In our “muscle centric” approach to exercise, we would first have you focus less on weight and more on body composition. If you add lean muscle which would be one of the main benefits of strength training, then you are adding metabolically active tissue. The idea of muscle being metabolically active goes well beyond simply increasing your resting metabolic rate. When you contract your muscles through strength training exercise you are releasing cell signaling myokines. These myokines also interact with adipokines (cell signals from fat cells) and cell signals from the gut microbiome. This myokine signaling is what is believed to be responsible for many of the benefits associated with exercise and High Intensity Strength Training. You can see a full list of benefits on our blog here.

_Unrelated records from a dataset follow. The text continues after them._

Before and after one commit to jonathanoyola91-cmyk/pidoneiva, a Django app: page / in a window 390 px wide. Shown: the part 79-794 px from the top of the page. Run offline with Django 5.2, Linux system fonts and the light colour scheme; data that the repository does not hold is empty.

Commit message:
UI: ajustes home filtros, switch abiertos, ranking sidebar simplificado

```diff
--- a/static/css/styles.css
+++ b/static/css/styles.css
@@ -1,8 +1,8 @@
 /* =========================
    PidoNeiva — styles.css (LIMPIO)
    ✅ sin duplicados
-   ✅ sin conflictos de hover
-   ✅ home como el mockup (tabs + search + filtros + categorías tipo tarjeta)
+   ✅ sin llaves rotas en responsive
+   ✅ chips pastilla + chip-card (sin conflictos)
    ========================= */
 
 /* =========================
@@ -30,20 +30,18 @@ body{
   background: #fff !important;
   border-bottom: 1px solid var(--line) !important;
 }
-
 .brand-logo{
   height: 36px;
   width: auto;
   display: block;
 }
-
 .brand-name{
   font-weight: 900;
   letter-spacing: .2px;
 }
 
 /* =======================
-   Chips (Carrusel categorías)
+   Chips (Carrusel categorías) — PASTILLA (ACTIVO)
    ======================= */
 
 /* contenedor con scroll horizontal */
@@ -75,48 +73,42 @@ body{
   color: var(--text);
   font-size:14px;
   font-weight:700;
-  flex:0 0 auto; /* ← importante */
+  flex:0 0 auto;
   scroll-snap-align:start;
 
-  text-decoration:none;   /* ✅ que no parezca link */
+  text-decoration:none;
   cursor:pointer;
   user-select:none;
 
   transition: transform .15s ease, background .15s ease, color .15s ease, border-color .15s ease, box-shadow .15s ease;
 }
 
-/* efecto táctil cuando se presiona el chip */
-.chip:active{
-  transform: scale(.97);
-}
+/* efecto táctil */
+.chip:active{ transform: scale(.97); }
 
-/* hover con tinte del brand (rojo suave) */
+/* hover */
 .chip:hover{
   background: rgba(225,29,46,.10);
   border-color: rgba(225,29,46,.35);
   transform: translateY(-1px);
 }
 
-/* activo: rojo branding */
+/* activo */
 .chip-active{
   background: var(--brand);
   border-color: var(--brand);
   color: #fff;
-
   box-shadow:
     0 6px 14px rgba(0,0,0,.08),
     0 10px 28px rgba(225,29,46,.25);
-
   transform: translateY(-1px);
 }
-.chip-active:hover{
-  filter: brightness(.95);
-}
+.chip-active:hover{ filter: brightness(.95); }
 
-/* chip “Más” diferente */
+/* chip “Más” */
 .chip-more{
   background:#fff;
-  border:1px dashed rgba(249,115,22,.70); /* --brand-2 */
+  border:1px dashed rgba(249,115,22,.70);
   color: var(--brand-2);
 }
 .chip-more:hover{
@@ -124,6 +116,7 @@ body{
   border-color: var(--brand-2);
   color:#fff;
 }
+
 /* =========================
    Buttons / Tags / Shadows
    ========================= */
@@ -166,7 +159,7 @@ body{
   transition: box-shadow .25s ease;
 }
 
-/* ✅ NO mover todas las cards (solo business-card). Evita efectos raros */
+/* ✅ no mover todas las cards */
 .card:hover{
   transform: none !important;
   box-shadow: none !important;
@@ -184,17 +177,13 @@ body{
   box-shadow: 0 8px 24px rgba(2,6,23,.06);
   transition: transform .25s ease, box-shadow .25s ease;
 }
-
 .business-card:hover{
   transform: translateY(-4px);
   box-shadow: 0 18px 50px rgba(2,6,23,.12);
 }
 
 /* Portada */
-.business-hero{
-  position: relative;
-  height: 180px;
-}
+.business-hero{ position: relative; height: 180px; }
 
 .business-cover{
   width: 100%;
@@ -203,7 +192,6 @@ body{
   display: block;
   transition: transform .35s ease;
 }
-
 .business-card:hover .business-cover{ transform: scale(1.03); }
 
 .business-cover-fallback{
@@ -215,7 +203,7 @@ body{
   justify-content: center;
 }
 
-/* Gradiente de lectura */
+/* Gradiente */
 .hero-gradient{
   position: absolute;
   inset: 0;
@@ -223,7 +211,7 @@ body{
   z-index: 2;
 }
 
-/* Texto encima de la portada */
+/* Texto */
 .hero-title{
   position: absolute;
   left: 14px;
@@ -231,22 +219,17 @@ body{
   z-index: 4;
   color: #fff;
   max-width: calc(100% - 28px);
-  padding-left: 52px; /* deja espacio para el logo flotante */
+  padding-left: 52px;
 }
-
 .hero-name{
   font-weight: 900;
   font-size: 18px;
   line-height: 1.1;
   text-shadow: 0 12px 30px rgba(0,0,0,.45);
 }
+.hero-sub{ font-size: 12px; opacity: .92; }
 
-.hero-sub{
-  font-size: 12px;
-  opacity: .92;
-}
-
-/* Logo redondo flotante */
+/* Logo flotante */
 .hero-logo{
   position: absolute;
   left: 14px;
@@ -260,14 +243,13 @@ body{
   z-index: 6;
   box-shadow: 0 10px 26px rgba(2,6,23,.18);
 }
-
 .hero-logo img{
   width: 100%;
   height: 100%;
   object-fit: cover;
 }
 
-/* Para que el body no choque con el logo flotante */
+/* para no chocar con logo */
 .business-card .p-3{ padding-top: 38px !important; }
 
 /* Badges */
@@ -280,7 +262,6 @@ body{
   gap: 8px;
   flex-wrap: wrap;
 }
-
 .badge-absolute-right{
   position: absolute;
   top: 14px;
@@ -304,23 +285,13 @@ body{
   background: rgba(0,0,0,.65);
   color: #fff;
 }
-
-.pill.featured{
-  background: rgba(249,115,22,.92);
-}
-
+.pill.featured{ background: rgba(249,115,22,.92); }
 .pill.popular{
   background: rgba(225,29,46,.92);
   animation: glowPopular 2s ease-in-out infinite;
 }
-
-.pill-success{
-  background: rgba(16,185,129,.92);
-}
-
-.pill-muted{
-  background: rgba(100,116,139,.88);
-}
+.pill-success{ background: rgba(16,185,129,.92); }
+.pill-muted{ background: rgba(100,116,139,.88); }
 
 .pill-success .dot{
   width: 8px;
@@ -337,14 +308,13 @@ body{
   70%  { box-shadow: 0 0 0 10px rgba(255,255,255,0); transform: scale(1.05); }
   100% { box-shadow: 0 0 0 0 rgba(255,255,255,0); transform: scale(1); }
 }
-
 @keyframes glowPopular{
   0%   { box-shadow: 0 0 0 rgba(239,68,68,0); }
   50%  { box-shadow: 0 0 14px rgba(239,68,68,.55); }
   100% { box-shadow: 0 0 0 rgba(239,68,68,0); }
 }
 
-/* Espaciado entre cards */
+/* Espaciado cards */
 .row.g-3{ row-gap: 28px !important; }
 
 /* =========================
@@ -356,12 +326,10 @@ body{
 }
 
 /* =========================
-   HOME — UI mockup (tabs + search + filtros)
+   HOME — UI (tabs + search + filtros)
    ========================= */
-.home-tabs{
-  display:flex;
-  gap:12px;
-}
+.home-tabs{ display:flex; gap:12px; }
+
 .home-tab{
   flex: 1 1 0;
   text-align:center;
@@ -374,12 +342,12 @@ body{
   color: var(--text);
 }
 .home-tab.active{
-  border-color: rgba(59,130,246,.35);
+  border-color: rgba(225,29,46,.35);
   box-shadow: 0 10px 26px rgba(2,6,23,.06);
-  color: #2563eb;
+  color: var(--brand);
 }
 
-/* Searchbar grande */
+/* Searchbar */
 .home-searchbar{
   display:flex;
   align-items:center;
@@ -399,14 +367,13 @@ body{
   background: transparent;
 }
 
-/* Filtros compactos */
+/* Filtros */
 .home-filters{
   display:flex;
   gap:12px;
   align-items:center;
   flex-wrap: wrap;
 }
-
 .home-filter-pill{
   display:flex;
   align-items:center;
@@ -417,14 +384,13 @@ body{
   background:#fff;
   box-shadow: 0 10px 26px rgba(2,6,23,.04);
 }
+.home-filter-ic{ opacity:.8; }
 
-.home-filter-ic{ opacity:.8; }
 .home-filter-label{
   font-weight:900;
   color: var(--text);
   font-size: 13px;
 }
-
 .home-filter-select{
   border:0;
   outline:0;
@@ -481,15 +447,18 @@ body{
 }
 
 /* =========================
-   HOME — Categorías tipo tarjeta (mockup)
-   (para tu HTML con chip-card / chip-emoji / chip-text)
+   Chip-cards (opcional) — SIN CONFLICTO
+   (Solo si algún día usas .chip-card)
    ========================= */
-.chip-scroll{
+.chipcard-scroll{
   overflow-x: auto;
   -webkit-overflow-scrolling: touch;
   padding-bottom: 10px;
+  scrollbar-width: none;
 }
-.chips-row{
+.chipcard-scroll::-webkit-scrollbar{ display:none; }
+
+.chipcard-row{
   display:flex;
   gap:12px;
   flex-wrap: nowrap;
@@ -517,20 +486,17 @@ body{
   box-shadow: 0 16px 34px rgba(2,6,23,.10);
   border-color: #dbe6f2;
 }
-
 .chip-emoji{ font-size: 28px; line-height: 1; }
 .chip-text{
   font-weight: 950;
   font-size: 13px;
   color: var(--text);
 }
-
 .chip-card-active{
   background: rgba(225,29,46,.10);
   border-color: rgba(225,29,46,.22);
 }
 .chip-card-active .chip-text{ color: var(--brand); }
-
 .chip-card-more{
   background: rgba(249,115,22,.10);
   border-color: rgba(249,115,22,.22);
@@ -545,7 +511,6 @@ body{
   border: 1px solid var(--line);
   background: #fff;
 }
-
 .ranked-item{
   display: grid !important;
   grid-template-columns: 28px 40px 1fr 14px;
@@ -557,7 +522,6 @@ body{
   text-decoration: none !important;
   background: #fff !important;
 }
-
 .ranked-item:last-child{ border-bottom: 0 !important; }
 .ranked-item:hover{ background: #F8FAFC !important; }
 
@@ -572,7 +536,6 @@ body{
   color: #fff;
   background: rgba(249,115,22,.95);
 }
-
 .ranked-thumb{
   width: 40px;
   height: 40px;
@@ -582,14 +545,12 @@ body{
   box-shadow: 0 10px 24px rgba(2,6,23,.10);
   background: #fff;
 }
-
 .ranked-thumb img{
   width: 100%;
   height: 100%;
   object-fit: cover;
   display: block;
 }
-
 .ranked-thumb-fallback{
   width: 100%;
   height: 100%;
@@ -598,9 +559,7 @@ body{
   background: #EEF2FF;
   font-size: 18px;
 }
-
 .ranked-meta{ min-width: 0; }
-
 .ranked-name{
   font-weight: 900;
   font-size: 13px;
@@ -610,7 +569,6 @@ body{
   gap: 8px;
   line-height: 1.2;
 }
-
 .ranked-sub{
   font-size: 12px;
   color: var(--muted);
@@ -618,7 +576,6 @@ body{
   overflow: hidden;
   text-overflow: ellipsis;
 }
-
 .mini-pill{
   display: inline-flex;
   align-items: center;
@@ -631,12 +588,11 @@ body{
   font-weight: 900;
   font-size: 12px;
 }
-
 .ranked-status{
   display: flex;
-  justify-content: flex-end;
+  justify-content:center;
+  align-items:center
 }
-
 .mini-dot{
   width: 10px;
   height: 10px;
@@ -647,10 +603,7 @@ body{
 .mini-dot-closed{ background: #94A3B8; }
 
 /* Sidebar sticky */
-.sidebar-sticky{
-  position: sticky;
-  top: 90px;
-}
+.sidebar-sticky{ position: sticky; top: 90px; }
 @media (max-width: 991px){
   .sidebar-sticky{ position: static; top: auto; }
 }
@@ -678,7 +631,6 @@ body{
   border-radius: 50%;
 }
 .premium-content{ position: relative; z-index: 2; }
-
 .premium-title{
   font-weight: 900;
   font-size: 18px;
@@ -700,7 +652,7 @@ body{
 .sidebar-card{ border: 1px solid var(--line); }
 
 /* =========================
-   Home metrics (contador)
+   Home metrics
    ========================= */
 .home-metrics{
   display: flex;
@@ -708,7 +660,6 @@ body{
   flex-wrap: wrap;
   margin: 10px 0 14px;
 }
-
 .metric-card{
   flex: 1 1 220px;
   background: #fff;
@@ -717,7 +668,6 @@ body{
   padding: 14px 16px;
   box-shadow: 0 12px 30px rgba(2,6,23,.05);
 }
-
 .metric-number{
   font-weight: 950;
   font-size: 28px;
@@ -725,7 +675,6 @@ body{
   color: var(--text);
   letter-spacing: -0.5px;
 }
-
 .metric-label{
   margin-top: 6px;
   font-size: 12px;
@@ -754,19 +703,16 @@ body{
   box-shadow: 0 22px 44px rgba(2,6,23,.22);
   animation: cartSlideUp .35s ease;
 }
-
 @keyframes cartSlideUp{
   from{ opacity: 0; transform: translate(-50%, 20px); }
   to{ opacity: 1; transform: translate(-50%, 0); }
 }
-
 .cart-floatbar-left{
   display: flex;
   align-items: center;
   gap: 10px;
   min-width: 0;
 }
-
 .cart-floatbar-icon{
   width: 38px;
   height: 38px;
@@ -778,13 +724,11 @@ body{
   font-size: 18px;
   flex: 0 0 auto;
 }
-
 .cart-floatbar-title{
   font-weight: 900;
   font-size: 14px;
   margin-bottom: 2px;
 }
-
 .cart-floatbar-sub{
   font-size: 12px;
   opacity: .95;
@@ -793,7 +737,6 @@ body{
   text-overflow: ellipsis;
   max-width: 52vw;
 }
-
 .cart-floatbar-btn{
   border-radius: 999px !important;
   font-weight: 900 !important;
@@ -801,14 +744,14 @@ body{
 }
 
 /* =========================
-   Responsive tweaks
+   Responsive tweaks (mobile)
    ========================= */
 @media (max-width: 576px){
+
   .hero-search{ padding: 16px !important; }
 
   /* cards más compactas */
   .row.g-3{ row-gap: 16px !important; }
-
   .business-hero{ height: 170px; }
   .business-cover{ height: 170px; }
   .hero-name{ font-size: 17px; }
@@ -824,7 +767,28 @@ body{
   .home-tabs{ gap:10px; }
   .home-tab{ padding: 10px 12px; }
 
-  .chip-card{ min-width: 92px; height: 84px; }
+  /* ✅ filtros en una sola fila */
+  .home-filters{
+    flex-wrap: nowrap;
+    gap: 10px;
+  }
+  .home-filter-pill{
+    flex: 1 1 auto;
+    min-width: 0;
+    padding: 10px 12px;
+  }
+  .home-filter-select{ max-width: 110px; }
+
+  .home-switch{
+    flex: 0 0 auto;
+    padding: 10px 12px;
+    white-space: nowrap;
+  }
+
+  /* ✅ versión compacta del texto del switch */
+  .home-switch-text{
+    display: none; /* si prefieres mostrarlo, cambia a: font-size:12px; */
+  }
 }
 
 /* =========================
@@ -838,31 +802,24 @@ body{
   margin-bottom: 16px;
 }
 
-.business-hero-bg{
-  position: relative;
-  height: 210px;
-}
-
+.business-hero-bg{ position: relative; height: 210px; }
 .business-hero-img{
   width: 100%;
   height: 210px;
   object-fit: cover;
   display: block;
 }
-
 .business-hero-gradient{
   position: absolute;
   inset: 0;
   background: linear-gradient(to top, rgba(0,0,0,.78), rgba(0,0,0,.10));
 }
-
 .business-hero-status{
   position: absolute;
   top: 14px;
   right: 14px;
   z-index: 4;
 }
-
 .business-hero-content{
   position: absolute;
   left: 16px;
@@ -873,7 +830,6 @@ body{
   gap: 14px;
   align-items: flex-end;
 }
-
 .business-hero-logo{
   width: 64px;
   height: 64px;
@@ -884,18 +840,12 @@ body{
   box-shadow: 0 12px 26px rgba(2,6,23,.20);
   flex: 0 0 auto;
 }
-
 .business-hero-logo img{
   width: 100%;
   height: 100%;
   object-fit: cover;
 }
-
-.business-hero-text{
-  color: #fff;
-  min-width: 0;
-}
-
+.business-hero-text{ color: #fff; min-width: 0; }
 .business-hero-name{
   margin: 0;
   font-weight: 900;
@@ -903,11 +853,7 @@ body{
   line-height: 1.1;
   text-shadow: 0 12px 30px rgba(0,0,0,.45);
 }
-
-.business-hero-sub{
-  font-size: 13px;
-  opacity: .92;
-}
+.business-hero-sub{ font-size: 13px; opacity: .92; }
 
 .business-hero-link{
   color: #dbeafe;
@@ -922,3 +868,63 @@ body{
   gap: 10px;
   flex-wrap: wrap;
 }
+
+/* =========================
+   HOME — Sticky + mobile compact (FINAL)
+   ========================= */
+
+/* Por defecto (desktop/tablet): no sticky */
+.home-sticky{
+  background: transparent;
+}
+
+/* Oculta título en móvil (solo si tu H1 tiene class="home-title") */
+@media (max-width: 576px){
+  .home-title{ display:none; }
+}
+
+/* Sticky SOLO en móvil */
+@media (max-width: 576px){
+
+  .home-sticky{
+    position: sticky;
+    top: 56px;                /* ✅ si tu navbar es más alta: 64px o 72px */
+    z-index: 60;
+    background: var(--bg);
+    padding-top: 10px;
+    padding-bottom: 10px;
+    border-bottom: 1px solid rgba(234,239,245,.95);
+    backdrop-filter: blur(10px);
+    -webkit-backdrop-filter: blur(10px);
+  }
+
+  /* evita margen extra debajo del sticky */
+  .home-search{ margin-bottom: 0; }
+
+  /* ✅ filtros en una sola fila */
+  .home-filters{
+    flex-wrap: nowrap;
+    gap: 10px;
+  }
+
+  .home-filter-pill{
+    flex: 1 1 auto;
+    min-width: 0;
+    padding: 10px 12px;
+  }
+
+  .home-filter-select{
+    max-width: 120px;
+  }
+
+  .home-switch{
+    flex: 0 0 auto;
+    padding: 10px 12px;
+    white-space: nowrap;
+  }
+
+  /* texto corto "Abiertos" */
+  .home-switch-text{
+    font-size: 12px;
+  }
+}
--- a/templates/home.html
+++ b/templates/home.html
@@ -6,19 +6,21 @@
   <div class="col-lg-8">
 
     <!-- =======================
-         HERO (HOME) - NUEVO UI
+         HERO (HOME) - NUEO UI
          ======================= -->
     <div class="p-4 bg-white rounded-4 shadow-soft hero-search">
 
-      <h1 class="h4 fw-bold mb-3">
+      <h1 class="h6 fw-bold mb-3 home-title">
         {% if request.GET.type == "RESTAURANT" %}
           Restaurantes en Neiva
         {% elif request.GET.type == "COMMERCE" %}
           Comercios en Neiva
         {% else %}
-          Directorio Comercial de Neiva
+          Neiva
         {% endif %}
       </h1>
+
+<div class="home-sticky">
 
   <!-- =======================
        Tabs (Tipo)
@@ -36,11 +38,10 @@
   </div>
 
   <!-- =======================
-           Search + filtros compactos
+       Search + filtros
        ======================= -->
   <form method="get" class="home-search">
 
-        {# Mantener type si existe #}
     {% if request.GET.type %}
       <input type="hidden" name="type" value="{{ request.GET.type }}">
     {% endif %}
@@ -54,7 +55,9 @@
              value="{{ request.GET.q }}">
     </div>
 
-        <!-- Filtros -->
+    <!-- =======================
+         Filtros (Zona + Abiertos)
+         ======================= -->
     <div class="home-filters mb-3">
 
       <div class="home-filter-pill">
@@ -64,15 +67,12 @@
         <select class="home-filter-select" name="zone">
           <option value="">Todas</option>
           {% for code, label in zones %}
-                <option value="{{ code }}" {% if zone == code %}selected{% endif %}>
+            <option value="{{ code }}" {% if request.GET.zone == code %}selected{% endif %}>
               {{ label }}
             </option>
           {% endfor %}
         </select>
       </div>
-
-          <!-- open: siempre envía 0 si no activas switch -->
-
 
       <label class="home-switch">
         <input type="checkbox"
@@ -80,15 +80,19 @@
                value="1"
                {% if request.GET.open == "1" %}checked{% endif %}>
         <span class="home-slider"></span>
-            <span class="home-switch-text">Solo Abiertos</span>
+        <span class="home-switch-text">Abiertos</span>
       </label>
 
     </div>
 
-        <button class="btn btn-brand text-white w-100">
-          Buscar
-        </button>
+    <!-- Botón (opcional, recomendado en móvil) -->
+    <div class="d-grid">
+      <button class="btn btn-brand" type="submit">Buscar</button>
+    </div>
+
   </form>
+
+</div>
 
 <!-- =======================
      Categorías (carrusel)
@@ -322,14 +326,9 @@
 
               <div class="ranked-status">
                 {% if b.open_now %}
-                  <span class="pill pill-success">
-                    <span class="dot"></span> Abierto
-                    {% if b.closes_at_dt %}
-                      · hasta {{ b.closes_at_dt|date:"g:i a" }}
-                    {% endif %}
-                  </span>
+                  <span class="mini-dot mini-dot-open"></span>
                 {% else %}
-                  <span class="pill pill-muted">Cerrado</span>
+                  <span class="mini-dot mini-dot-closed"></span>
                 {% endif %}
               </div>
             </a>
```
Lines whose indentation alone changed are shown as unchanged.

If you combine strength training with a good nutrition protocol you can simultaneously add muscle while losing body fat. The smart combination of both nutrition and strength training is the most efficient and long lasting approach to changing body composition.
Dieting alone or in conjunction with “aerobic” training in the absence of strength training can sometimes lead to what we refer to as “indiscriminate” weight loss. This means that you are potentially losing both fat and muscle. We want to provide a stimulus through strength training that sends a signal to our body that the muscle is necessary and therefore must be maintained or even gained during calorie restriction.
Exercise alone can sometimes work but it is not the most efficient method and is not necessarily the best strategy for long term results. I’m sure you know of some athletes who were very active while training for their sport and also lean during their competitive years. Then, they get to a point in life when they are no longer as active yet do not adjust their nutrition accordingly. In other words they continue to eat as if they are still training as they did previously. As a result, they often gain body fat. As the saying goes “You can’t out train a bad diet.”